Joseph Fitzgerald Kamara has been appointed the new head of Sierra Leone’s Anti- Corruption Commission (ACC) following the resignation of Abdul Tejan-Cole in May. While Tejan-Cole’s departure was shrouded in speculation surrounding undertones of government interference, advocates hope that the appointment of a new commissioner will bring credibility and legitimacy to the ACC. Kamara, who has held senior public positions, acting as the President of the Sierra Leone Bar Association and the Deputy Prosecutor of the Special Court of Sierra Leone, has subsequently developed a reputation as a legal luminary and many hope that his public stature will fill the vacuum that Tejan-Cole left behind.
However, satisfying the anti-corruption agenda will not be an easy task.
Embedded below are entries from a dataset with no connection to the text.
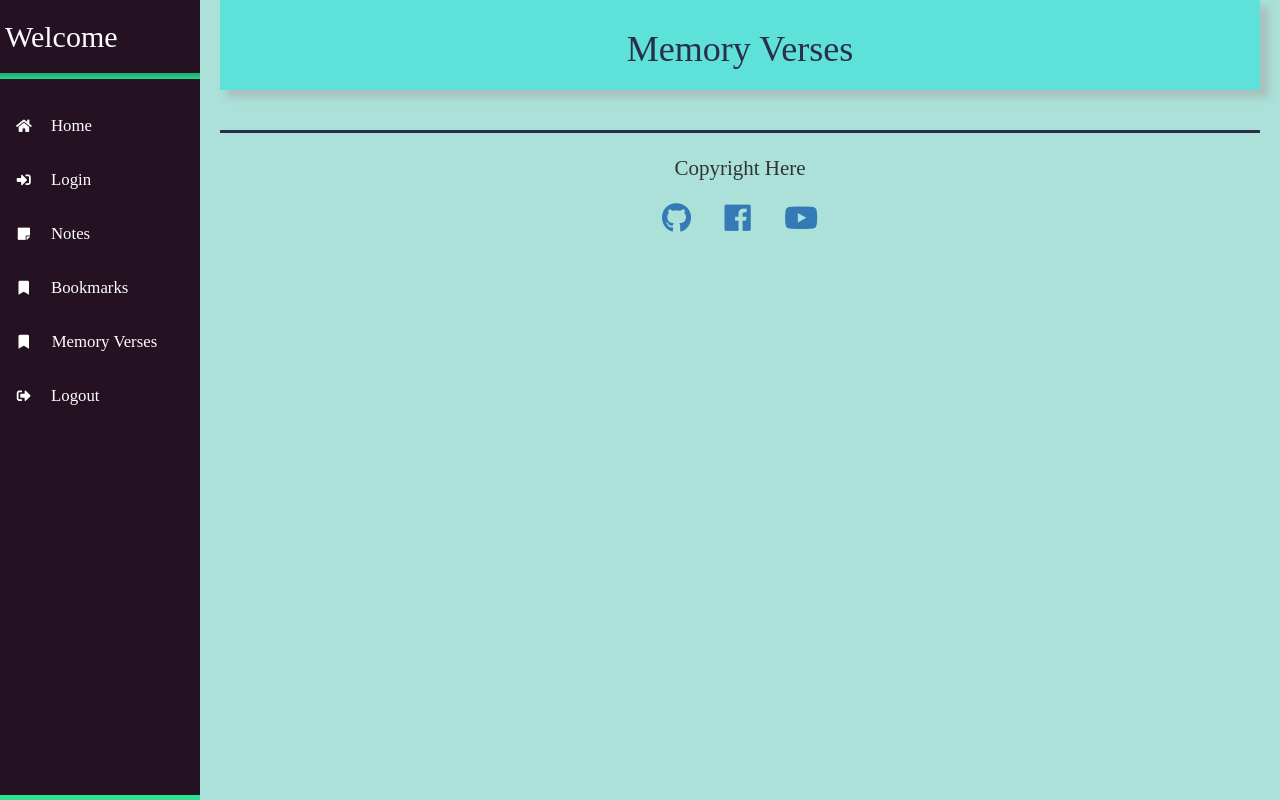
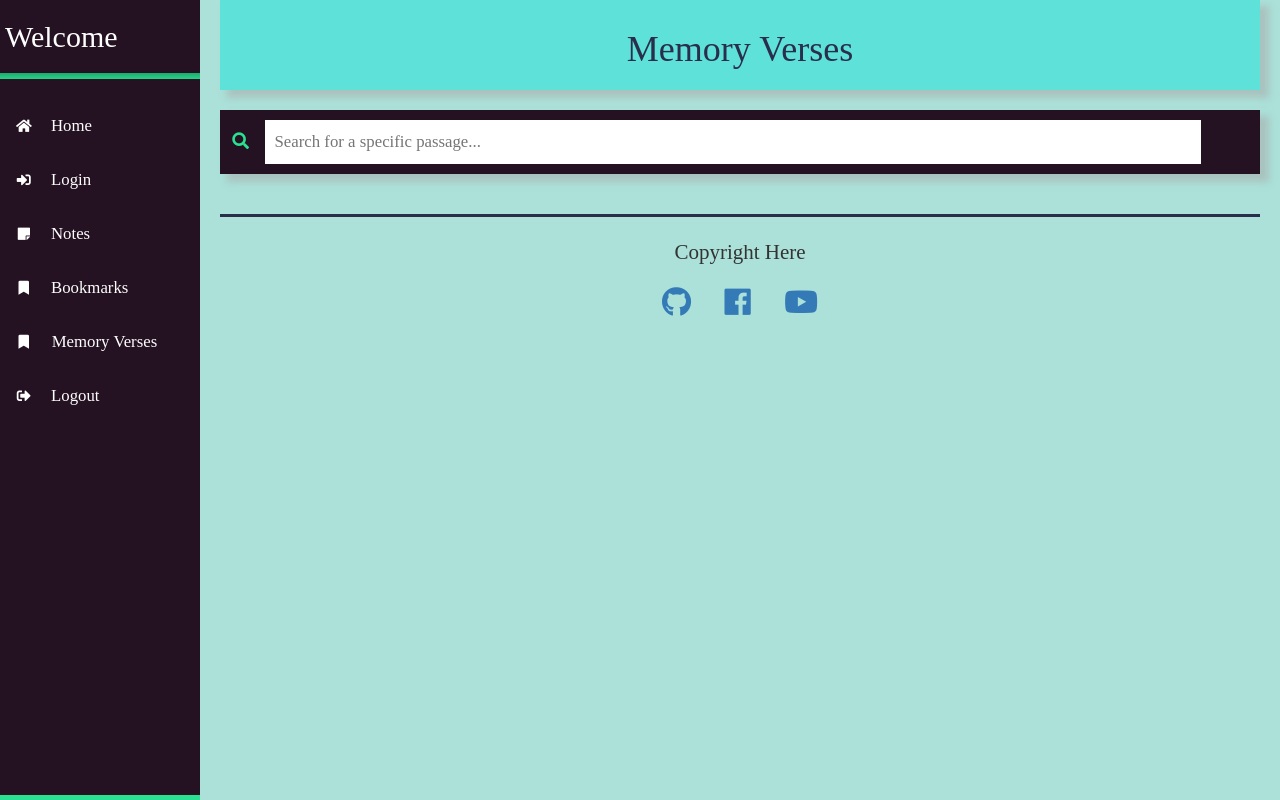
Before and after one commit to jyan500/Digital-Bible-Platform-v2, a Flask app: template templates/memory_verse.html in a window 1280 px wide. Run offline with Flask 2, Linux system fonts and the light colour scheme; the template is opened without the code that fills it, so the values that code supplies are empty; some libraries are stand-ins or nearby versions.

Commit message:
dbt v2 styling memory verse

```diff
--- /dev/null
+++ b/static/memory_verse.css
@@ -0,0 +1,32 @@
+.search-bar-section{
+	/* same dark purple as in sidebar.css */
+	background-color: #241122;;
+	margin-top: 20px;
+	width: 100%;
+}
+.search-bar{
+	margin-top: 10px;
+	margin-bottom: 10px;
+	width: 90%;
+	font-size: 1.2em;
+	padding: 10px;
+	border: none;
+	outline: none;
+}
+.search-icon{
+	margin-left: 10px;
+	margin-right: 10px;
+	font-size: 1.2em;
+	/* same light green color */
+	color: #29E191;
+}
+/* Media Queries */
+@media screen and (max-width:800px){
+	.search-bar-section{
+		margin-right: 10px;
+		margin-left: 10px;
+	}
+	.search-bar{
+		width: 70%;
+	}
+}
--- a/templates/memory_verse.html
+++ b/templates/memory_verse.html
@@ -9,6 +9,7 @@
 	<link rel="stylesheet" href="/static/snackbar.css">
 	<!-- shared includes styling to body and main -->
 	<link rel = "stylesheet" href = "/static/shared.css">
+	<link rel = "stylesheet" href = "/static/memory_verse.css">
 </head>
 <html>
 	<body>
@@ -19,6 +20,10 @@
 					Memory Verses
 				</h1>
 			</div>
+			<div class = "search-bar-section shadow">
+				<span class = "search-icon"><i class = "fa fa-search fa-fw"></i></span>
+				<input type = "text" class = "search-bar " placeholder = "Search for a specific passage..." >
+			</div>
 			{% include 'footer.html' %}
 		</div>
 	</body>
```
Though significant strides with ventures like Anti-Corruption Act 2008 and the National Anti-Corruption Strategy were taken under the management Tejan-Cole, his departure clearly reflected the difficulties the ACC faces. The strength and leverage of Kamara’s appointment will undoubtedly be measured by the degree of perceived independence, investigative and prosecutorial freedom that the ACC is able to enact.
Critics fear that Kamara’s appointment is merely a form of propagation of “northernisation” by President Ernest Bai Koroma and there are reservations that the ACC may experience reversions back to the politicisation and marginalisation that appeared to plague Tejan-Cole towards the end of his tenure. For the most part Kamara’s appointment appears to be positively met but only time will tell if he will be able to effectively fulfil the aspirations of millions of Sierra Leoneans and lead the battle against corruption or if he will flounder under the weight of such expectation.